Metro earns more than $100,000 from the contractor that provides Transit TV each year, helping to subsidize customer-paid fares that cover only 28 percent of the cost of the ride. While this is not a lot of money in terms of the cost of running a huge transit agency like Metro, it’s enough to make it worthwhile and there is no cost to Metro for providing Transit TV.
How do the monitors aboard Metro’s bus fleet receive the programs that change daily? By a specialized digital system created to collect the news, weather and feature programming and transmit it to the buses via Wi-Fi.
Each day Transit TV runs dozens of short programs of national, world and local interest on a variety of topics including news, health and fitness, safety, L.A. history and self-help.

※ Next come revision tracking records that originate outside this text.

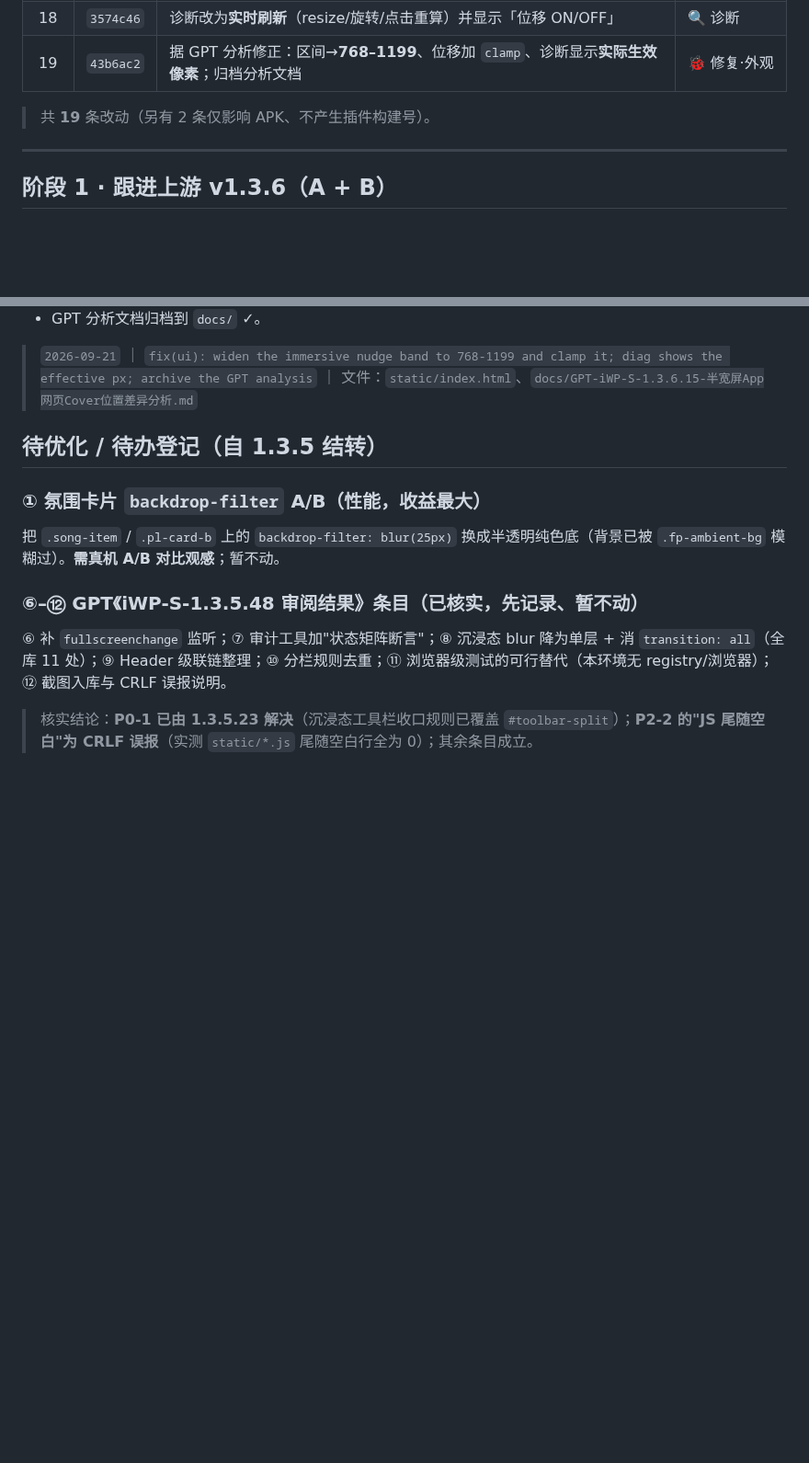
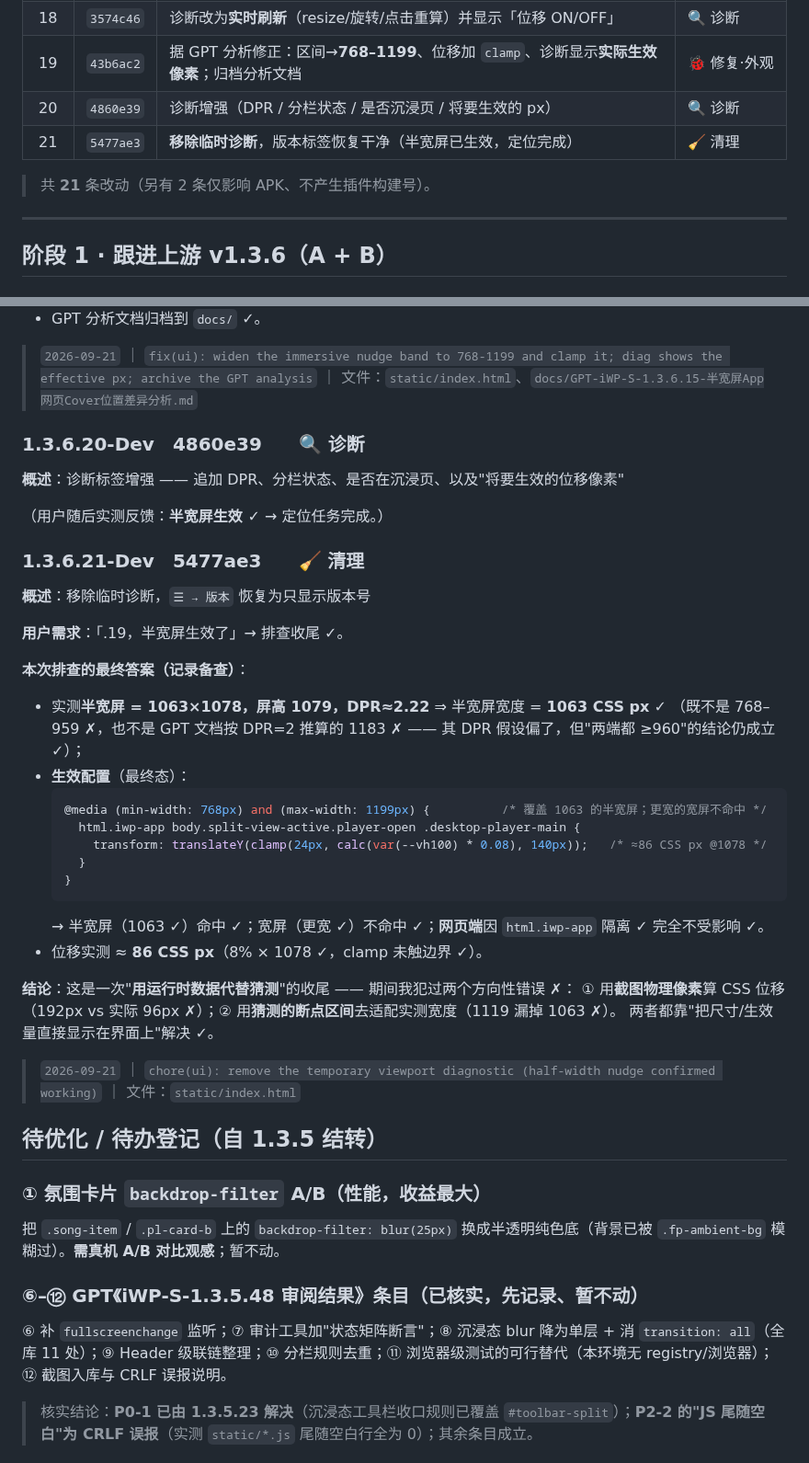
Before and after one commit to MbAIGC/songloft-plugin-iwebplayer-S, a Markdown page: docs/iWP-S-1.3.6-Dev-记录.md, 2 parts joined by grey strips. Shown at 92% size. GitHub-like rendering; blank space fills up the shorter version.

Commit message:
docs: record 1.3.6.20/21 (diagnostic removed; final answer logged)

````diff
--- a/docs/iWP-S-1.3.6-Dev-记录.md
+++ b/docs/iWP-S-1.3.6-Dev-记录.md
@@ -30,8 +30,10 @@
 | 17 | `96760a6` | 加**临时诊断**（版本菜单显示视口/屏高/是否 App）；位移范围放宽为 **768–1119** | 🔍 诊断 |
 | 18 | `3574c46` | 诊断改为**实时刷新**（resize/旋转/点击重算）并显示「位移 ON/OFF」 | 🔍 诊断 |
 | 19 | `43b6ac2` | 据 GPT 分析修正：区间→**768–1199**、位移加 `clamp`、诊断显示**实际生效像素**；归档分析文档 | 🐞 修复·外观 |
+| 20 | `4860e39` | 诊断增强（DPR / 分栏状态 / 是否沉浸页 / 将要生效的 px）| 🔍 诊断 |
+| 21 | `5477ae3` | **移除临时诊断**，版本标签恢复干净（半宽屏已生效，定位完成）| 🧹 清理 |
 
-> 共 **19** 条改动（另有 2 条仅影响 APK、不产生插件构建号）。
+> 共 **21** 条改动（另有 2 条仅影响 APK、不产生插件构建号）。
 
 ---
 
@@ -449,6 +451,38 @@ APP_VERSION｜视口 W×H｜屏高 <screen.height>｜App/网页｜位移 ON/OFF
 
 > `2026-09-21` ｜ `fix(ui): widen the immersive nudge band to 768-1199 and clamp it; diag shows the effective px; archive the GPT analysis` ｜ 文件：`static/index.html`、`docs/GPT-iWP-S-1.3.6.15-半宽屏App网页Cover位置差异分析.md`
 
+### 1.3.6.20-Dev　4860e39　　🔍 诊断
+
+**概述**：诊断标签增强 —— 追加 DPR、分栏状态、是否在沉浸页、以及"将要生效的位移像素"
+
+（用户随后实测反馈：**半宽屏生效 ✓** → 定位任务完成。）
+
+### 1.3.6.21-Dev　5477ae3　　🧹 清理
+
+**概述**：移除临时诊断，`☰ → 版本` 恢复为只显示版本号
+
+**用户需求**：「.19，半宽屏生效了」→ 排查收尾 ✓。
+
+**本次排查的最终答案（记录备查）**：
+- 实测**半宽屏 = 1063×1078，屏高 1079，DPR≈2.22** ⇒ 半宽屏宽度 = **1063 CSS px** ✓
+  （既不是 768–959 ✗，也不是 GPT 文档按 DPR=2 推算的 1183 ✗ —— 其 DPR 假设偏了，但"两端都 ≥960"的结论仍成立 ✓）；
+- **生效配置**（最终态）：
+  ```css
+  @media (min-width: 768px) and (max-width: 1199px) {          /* 覆盖 1063 的半宽屏；更宽的宽屏不命中 */
+    html.iwp-app body.split-view-active.player-open .desktop-player-main {
+      transform: translateY(clamp(24px, calc(var(--vh100) * 0.08), 140px));   /* ≈86 CSS px @1078 */
+    }
+  }
+  ```
+  → 半宽屏（1063 ✓）命中 ✓；宽屏（更宽 ✓）不命中 ✓；**网页端**因 `html.iwp-app` 隔离 ✓ 完全不受影响 ✓。
+- 位移实测 ≈ **86 CSS px**（8% × 1078 ✓，clamp 未触边界 ✓）。
+
+**结论**：这是一次"**用运行时数据代替猜测**"的收尾 —— 期间我犯过两个方向性错误 ✗：
+① 用**截图物理像素**算 CSS 位移（192px vs 实际 96px ✗）；② 用**猜测的断点区间**去适配实测宽度（1119 漏掉 1063 ✗）。
+两者都靠"把尺寸/生效量直接显示在界面上"解决 ✓。
+
+> `2026-09-21` ｜ `chore(ui): remove the temporary viewport diagnostic (half-width nudge confirmed working)` ｜ 文件：`static/index.html`
+
 ## 待优化 / 待办登记（自 1.3.5 结转）
 
 ### ① 氛围卡片 `backdrop-filter` A/B（性能，收益最大）
````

For example, a segment called Transit TV Teacher offers short lessons on common mistakes such as the difference between the words “there” and “their.” How-to tips might explain how to prepare a resume. A Hulu-produced show called The Morning After offers synopses of the previous night’s TV programming.
Daily news segments come from AP news and Telemundo. There are a variety of trivia games for riders to play, with answers sent in via email.

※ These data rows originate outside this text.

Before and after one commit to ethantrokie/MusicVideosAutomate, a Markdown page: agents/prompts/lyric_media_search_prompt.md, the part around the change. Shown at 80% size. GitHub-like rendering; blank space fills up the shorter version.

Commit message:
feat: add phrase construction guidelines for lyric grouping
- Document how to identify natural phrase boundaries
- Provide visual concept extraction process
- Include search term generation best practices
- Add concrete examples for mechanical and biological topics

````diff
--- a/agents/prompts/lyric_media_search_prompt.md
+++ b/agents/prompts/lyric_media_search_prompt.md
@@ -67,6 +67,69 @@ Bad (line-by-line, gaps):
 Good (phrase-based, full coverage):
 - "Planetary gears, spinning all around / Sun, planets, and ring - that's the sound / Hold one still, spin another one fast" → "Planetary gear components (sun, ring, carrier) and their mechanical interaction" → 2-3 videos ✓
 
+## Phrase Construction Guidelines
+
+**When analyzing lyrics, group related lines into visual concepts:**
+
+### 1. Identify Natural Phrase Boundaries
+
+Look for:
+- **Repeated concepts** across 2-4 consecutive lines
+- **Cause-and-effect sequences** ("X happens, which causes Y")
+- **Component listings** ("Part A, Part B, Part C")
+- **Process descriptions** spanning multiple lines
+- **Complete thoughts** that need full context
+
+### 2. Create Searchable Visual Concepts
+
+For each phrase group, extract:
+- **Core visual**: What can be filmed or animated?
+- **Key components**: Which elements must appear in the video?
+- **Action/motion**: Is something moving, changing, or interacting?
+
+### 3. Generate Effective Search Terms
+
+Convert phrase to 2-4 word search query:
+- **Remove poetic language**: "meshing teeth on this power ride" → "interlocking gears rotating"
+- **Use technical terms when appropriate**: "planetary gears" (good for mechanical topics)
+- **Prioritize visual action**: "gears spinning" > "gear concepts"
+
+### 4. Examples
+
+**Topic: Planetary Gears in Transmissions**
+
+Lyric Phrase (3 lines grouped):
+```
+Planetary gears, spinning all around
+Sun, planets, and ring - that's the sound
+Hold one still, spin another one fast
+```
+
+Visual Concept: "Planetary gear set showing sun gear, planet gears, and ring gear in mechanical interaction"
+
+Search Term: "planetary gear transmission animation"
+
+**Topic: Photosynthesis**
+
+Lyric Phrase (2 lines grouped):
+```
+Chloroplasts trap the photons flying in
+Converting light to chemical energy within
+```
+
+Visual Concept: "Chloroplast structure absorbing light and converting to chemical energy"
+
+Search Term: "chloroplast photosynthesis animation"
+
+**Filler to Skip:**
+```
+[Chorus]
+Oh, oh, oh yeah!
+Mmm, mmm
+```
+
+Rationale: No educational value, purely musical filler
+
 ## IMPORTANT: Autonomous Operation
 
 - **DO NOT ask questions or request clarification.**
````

Recently Transit TV began running clips from Metro Motion, Metro’s TV news show that features a variety of entertaining and informative transportation news and feature stories throughout Los Angeles County.
Most stories change daily, although contests change weekly and there are several transmissions throughout the day. How does this happen?
Segments from the wide variety of sources are posted to the Tezo Systems (for Transit TV) ftp site. Tezo itself produces local content that is moved to the publishing queue. The content is assembled into a 1-hour loop that contains several dozen pieces including commercials that, as on TV, pay for the shows. The pieces are recoded to make them compatible with Transit TV specs. This allows them to play on the monitors on the buses. The encoded loop is then transmitted over the internet to a server in downtown Los Angeles.
From there the 60-minute loop of shows is sent over the cellular network to station servers at each Metro division. From the station servers content is transmitted via Wi-Fi to onboard computers (called media engines) on the buses. When the buses come within 600 feet of the station servers they automatically communicate. If there is new content, the buses collect it. Throughout the day the media engines are constantly looking for this communication. Typically the buses return to the division yards at some point during the day and pick up any refreshed material. New content is typically available in the morning between 8 and 9 a.m., with additional news available in the afternoon between 5 and 6 p.m.
In addition to the shows, games and news, GPS-triggered advertising banners promoting businesses that the buses are passing by pop up as the buses are passing. See an ad for ice cream? You just might be able to hop off the bus and buy some.
Transit TV debuted on Metro’s 2,000 buses in 2006.